(Work instruction)
Scan the entries below for the string "Unicode" and copy every line where it turns up.

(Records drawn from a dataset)
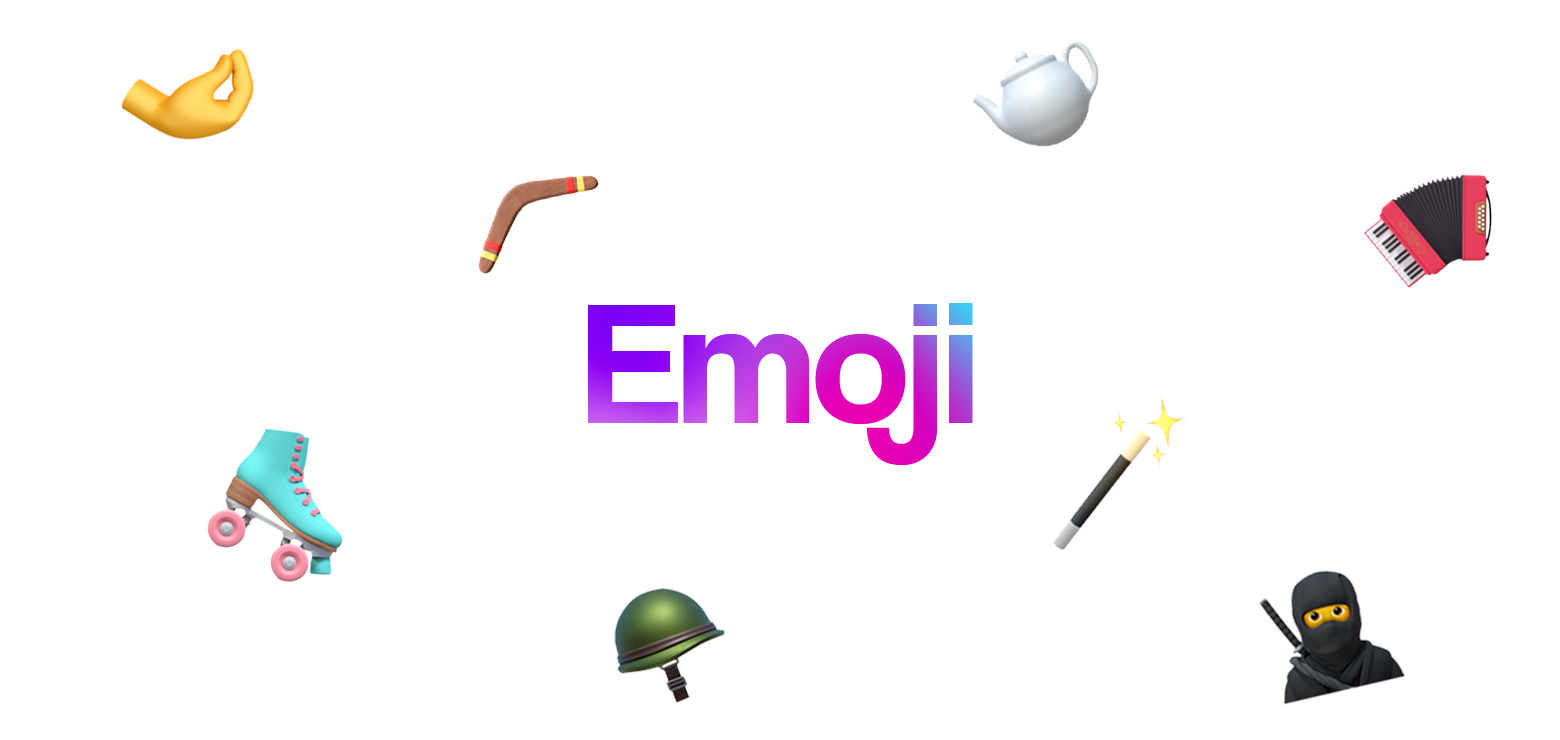
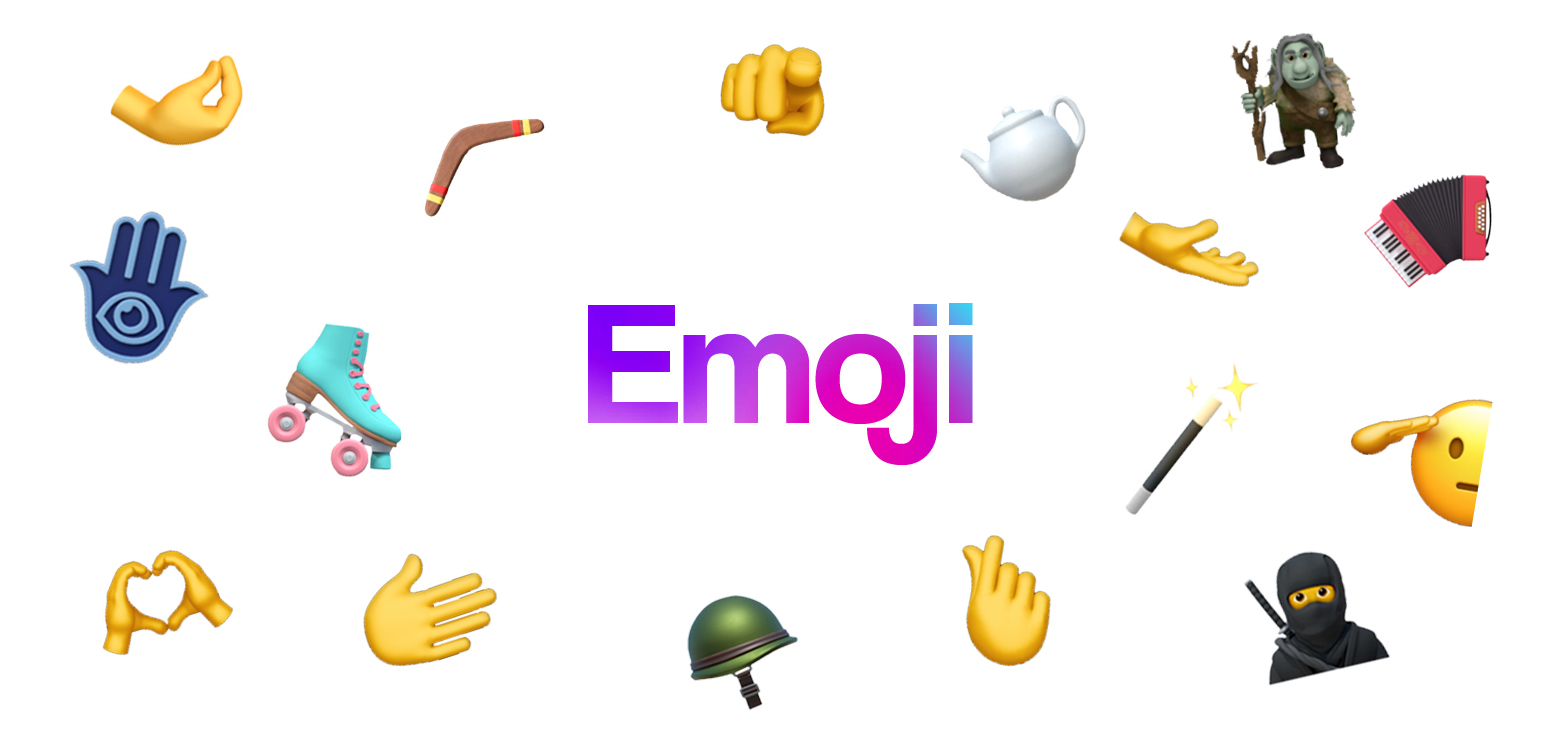
update emoji page with Unicode 14 contributions and update year footer

diff --git a/emoji.html b/emoji.html
@@ -91,7 +91,7 @@
                         <div class="detail" id="sticky_item">
                             <div class="animate-box">
                                 <h2>Emoji</h2>
-                                <p>iOS Emoji created for Unicode 13.0.</p>
+                                <p>iOS Emoji created for Unicode 13 and 14.</p>
                             </div>
                         </div>
                     </div>
@@ -113,7 +113,7 @@
                 <div class="row copyright">
                     <div class="col-md-12 text-center">
                         <p>
-                            <small class="block">&copy; 2021 JD Gardner</small>
+                            <small class="block">&copy; 2022 JD Gardner</small>
                         </p>
                     </div>
                 </div>

diff --git a/about.html b/about.html
@@ -126,7 +126,7 @@
                     <div class="row copyright">
                         <div class="col-md-12 text-center">
                             <p>
-                                <small class="block">&copy; 2021 JD Gardner</small>
+                                <small class="block">&copy; 2022 JD Gardner</small>
                             </p>
                         </div>
                     </div>

diff --git a/joji.html b/joji.html
@@ -170,7 +170,7 @@
                     <div class="row copyright">
                         <div class="col-md-12 text-center">
                             <p>
-                                <small class="block">&copy; 2021 JD Gardner</small>
+                                <small class="block">&copy; 2022 JD Gardner</small>
                             </p>
                         </div>
                     </div>

diff --git a/moonbot.html b/moonbot.html
@@ -153,7 +153,7 @@
                     <div class="row copyright">
                         <div class="col-md-12 text-center">
                             <p>
-                                <small class="block">&copy; 2021 JD Gardner</small>
+                                <small class="block">&copy; 2022 JD Gardner</small>
                             </p>
                         </div>
                     </div>

diff --git a/personal.html b/personal.html
@@ -154,7 +154,7 @@
                     <div class="row copyright">
                         <div class="col-md-12 text-center">
                             <p>
-                                <small class="block">&copy; 2021 JD Gardner</small>
+                                <small class="block">&copy; 2022 JD Gardner</small>
                             </p>
                         </div>
                     </div>

diff --git a/pixar.html b/pixar.html
@@ -145,7 +145,7 @@
                     <div class="row copyright">
                         <div class="col-md-12 text-center">
                             <p>
-                                <small class="block">&copy; 2021 JD Gardner</small>
+                                <small class="block">&copy; 2022 JD Gardner</small>
                             </p>
                         </div>
                     </div>

diff --git a/ARQL.html b/ARQL.html
@@ -126,7 +126,7 @@
                 <div class="row copyright">
                     <div class="col-md-12 text-center">
                         <p>
-                            <small class="block">&copy; 2021 JD Gardner</small>
+                            <small class="block">&copy; 2022 JD Gardner</small>
                         </p>
                     </div>
                 </div>

diff --git a/memoji.html b/memoji.html
@@ -144,7 +144,7 @@
                 <div class="row copyright">
                     <div class="col-md-12 text-center">
                         <p>
-                            <small class="block">&copy; 2021 JD Gardner</small>
+                            <small class="block">&copy; 2022 JD Gardner</small>
                         </p>
                     </div>
                 </div>

diff --git a/index.html b/index.html
@@ -160,7 +160,7 @@
 			<div class="row copyright">
 				<div class="col-md-12 text-center">
 					<p>
-						<small class="block">&copy; 2021 JD Gardner</small> 
+						<small class="block">&copy; 2022 JD Gardner</small> 
 					</p>
 				</div>
 			</div>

(Final answer)
update emoji page with Unicode 14 contributions and update year footer
-                                <p>iOS Emoji created for Unicode 13.0.</p>
+                                <p>iOS Emoji created for Unicode 13 and 14.</p>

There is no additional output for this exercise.